### Items from a data source
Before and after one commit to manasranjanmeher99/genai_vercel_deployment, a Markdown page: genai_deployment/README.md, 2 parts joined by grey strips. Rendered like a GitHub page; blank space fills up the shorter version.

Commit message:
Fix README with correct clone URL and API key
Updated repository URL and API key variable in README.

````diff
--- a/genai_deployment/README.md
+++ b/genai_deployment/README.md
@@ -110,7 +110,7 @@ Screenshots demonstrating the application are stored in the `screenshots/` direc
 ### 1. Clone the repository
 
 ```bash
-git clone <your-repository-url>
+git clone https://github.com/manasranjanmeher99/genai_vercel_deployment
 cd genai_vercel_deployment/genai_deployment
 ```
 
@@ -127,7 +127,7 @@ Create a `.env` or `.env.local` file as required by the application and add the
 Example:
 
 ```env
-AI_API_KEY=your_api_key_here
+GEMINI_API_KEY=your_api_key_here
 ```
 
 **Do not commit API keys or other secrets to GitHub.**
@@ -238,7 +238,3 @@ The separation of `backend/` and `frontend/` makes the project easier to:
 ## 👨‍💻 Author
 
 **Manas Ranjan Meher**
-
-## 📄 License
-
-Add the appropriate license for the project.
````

### ASSIGNMENT
Wherever the string "project" appears in a line of the records above, copy that line.

### EXERCISE ANSWER
@@ -238,7 +238,3 @@ The separation of `backend/` and `frontend/` makes the project easier to:
-Add the appropriate license for the project.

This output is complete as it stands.